=== About this exercise ===
Note each line of the listing that contains the string "room", and copy it.

=== Exercise material ===
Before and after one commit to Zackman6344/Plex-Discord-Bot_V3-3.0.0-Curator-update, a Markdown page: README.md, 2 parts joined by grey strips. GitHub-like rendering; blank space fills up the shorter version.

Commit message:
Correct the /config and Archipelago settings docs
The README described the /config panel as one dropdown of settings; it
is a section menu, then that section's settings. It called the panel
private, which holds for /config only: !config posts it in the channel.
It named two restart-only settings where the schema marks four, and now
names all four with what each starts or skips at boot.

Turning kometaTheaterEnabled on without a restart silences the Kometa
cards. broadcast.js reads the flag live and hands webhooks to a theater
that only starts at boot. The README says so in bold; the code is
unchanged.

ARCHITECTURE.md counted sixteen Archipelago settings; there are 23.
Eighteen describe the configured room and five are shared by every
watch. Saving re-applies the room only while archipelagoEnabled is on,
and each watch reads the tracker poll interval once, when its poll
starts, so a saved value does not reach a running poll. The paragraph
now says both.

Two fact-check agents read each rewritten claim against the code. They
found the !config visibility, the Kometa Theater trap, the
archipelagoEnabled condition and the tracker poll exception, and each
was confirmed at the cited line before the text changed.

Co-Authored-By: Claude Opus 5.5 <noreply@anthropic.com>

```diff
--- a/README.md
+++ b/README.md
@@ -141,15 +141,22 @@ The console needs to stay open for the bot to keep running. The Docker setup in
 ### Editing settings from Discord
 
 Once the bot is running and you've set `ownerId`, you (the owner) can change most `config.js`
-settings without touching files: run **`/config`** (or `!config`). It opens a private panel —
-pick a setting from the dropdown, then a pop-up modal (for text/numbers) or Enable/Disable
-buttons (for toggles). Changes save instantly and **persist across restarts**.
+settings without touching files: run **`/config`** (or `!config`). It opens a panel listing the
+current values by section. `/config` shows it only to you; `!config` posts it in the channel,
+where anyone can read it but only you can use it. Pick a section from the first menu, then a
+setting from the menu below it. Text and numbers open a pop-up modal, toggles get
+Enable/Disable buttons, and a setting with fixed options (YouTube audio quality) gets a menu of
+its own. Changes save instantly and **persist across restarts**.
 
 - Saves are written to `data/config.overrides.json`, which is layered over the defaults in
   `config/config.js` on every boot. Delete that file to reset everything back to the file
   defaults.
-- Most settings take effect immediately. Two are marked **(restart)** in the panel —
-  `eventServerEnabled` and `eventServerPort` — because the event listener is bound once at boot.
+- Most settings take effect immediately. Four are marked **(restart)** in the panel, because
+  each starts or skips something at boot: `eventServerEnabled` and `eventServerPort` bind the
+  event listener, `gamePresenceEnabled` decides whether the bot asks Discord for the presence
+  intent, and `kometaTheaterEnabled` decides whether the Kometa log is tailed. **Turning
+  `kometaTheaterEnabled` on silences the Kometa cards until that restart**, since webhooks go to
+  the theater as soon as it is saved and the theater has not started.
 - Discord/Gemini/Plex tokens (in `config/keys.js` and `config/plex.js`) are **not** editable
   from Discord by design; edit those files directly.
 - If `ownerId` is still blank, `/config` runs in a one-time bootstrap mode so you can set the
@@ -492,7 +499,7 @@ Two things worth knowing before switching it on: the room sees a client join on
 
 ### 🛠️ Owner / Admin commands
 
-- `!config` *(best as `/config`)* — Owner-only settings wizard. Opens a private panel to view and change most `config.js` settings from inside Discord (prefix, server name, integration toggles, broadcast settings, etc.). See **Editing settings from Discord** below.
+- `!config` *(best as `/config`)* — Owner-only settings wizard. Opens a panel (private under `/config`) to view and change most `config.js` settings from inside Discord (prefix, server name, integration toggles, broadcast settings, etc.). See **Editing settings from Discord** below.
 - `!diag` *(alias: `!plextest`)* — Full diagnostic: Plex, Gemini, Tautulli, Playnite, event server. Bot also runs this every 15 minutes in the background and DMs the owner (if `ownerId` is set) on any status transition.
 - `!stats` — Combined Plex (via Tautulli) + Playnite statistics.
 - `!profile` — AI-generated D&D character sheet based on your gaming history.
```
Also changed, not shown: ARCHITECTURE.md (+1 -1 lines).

=== Answer for this exercise ===
Eighteen describe the configured room and five are shared by every
watch. Saving re-applies the room only while archipelagoEnabled is on,
@@ -492,7 +499,7 @@ Two things worth knowing before switching it on: the room sees a client join on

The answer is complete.